“This is not just an academic exercise by a bunch of nerdy gene-hunters,” said Dr. Francis Collins, the NIH’s genetics chief, who said science is poised for “an avalanche” of potentially lifesaving discoveries.
Most diseases aren’t caused by a big mutation in a single gene, but by subtle differences in multiple genes, plus environmental influences. Yet only last year was research completed that allows scientists to begin a systematic hunt for inherited patterns of DNA variation that make individuals susceptible to — or sometimes protected from — common illnesses such as heart disease, asthma or Alzheimer’s.
Those tiny variations in the genetic code are called SNPs, pronounced “snips,” for single-nucleotide polymorphisms. The goal: Compare the DNA of 1,000 people with an illness with the DNA of 1,000 similar but healthy people, to see which SNPs play a role.
They’re fairly simple studies, each costing around $3 million — and NIH already has in hand DNA from thousands of patients to be tested. (Non-NIH scientists can apply to have their own DNA caches analyzed, for free, under the industry-financed project.)
Pfizer announced Wednesday it was giving NIH $5 million to set up the Genetic Association Information Network, and then would pay for five of the studies, $15 million worth. Affymetrix pledged to perform an additional two studies.
Overall, the Foundation for the National Institutes of Health, a group established by Congress to encourage such private-public partnerships, seeks to raise $60 million in industry funding for additional studies. The first diseases chosen for the gene analysis will be announced this summer.

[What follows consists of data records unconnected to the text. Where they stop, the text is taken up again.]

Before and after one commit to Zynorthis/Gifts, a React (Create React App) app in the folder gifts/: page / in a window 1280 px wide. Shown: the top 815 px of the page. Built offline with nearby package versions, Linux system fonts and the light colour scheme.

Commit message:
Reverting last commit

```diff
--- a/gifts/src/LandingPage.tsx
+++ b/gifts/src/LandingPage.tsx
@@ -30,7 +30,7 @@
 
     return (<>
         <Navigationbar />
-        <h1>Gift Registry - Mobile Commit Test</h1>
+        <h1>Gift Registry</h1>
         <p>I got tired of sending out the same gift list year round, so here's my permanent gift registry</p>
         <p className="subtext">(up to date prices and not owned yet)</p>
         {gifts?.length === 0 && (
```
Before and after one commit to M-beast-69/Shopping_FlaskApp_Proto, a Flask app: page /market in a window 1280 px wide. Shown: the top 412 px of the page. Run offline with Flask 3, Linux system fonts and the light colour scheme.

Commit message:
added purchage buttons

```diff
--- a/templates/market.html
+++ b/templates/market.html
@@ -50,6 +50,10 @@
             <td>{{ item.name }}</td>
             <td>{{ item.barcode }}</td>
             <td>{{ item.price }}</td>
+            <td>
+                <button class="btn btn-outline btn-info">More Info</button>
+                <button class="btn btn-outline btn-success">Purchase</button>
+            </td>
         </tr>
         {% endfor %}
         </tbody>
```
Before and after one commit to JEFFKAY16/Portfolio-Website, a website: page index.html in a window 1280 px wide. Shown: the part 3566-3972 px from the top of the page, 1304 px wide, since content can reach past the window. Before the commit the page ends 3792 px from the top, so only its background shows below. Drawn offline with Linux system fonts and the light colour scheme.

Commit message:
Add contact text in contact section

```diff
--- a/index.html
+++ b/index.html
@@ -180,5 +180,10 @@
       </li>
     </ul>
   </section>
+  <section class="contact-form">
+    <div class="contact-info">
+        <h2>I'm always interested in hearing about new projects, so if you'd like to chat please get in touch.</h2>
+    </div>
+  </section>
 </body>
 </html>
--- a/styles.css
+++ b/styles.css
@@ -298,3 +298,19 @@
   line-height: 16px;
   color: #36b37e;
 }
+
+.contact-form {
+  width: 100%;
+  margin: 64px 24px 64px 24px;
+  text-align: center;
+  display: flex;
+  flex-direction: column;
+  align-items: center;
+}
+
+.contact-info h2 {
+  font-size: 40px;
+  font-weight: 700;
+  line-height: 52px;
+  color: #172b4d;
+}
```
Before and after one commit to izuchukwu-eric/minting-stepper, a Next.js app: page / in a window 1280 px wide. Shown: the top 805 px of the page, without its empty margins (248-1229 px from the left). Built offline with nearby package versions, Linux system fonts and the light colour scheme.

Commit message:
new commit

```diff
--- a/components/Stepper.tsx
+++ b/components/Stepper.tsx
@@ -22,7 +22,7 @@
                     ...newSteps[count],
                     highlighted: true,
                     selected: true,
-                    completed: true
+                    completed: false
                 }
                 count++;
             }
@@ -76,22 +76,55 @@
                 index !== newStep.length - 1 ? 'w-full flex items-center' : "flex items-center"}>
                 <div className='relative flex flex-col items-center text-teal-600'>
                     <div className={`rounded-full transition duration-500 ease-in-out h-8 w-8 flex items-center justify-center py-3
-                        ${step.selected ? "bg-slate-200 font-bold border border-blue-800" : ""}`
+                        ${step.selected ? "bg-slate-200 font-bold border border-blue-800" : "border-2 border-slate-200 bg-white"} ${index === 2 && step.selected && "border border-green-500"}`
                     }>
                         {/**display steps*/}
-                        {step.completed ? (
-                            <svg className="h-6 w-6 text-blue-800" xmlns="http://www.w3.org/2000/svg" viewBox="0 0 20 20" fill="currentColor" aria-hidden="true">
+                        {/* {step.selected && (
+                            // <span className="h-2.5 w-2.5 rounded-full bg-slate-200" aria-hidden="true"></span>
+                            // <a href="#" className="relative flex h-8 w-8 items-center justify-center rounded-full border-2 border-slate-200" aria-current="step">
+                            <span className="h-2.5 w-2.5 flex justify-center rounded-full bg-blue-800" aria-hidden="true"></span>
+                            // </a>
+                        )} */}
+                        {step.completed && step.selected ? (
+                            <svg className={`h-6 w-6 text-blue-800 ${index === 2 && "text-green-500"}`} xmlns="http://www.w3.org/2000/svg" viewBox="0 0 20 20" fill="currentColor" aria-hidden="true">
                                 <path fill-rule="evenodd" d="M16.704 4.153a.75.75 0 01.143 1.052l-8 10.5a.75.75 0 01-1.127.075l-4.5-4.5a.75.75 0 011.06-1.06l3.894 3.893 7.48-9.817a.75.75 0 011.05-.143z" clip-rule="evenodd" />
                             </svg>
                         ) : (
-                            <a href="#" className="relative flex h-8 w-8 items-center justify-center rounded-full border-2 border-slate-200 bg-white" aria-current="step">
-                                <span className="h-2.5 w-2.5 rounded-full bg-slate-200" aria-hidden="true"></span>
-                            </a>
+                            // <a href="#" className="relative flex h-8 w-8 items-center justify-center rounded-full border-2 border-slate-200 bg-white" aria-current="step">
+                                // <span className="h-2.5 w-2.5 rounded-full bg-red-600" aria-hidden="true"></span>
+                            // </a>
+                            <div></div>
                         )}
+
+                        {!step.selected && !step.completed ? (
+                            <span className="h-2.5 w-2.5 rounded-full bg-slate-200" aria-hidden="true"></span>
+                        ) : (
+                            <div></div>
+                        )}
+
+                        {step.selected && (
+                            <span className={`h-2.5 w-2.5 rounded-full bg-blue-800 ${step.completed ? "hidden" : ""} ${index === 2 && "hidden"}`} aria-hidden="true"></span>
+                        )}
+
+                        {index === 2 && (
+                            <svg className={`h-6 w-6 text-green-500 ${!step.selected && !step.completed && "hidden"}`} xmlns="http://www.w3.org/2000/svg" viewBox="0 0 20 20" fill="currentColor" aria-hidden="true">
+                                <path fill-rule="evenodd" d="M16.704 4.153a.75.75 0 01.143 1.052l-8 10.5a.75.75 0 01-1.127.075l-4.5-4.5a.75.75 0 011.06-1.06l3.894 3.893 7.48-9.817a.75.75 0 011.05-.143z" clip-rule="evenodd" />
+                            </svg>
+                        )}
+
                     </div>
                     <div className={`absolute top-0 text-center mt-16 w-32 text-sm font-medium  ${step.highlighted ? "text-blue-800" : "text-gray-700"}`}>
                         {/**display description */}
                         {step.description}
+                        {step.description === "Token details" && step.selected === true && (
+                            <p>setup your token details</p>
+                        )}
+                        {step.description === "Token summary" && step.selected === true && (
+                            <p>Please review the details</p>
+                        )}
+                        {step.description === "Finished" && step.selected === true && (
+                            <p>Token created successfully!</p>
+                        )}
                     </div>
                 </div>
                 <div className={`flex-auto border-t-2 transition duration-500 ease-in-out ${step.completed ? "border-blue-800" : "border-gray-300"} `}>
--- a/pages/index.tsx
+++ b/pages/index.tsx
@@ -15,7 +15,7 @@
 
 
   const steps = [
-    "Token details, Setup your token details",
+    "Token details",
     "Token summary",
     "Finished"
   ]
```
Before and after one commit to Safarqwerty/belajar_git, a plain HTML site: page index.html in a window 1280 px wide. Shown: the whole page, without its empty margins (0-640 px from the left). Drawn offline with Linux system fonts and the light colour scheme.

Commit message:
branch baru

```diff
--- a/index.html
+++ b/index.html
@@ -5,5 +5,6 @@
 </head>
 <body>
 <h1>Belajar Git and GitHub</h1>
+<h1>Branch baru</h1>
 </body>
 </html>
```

What does Pfizer receive from the investment? No patents on discoveries, insisted company vice president Martin Mackay.
But such discoveries could “make a profound difference in the way we treat disease,” he said. “We can’t do it all ourselves.”
Gene-testing is just part of the project. As Collins puts it, “Genes load the gun, environment pulls the trigger.”
So, as part of a separate Genes and Environment Initiative, NIH will study what gene-environment interactions are important by developing wearable sensors that measure people’s exposure to such things as pesticides, air pollution, or metals in foods or the environment — or other controllable factors such as physical activity. Eventually, those sensors also may simultaneously measure how the body reacts to certain exposures.
Zerhouni said lawmakers should not consider the industry donations a replacement for taxpayer-funded research.
However, President Bush has proposed no raise for the NIH for next year, prompting cuts in some programs to allow increases for others. One cut is triggering special criticism, the elimination of a major children’s health study, including what gene-environment reactions put youngsters at risk. Zerhouni denied Wednesday that the National Children’s Study was sacrificed for more gene-testing money. But John Porter, an influential former congressman now with the Foundation for the NIH, said there are strong efforts on Capitol Hill to revive the children’s research.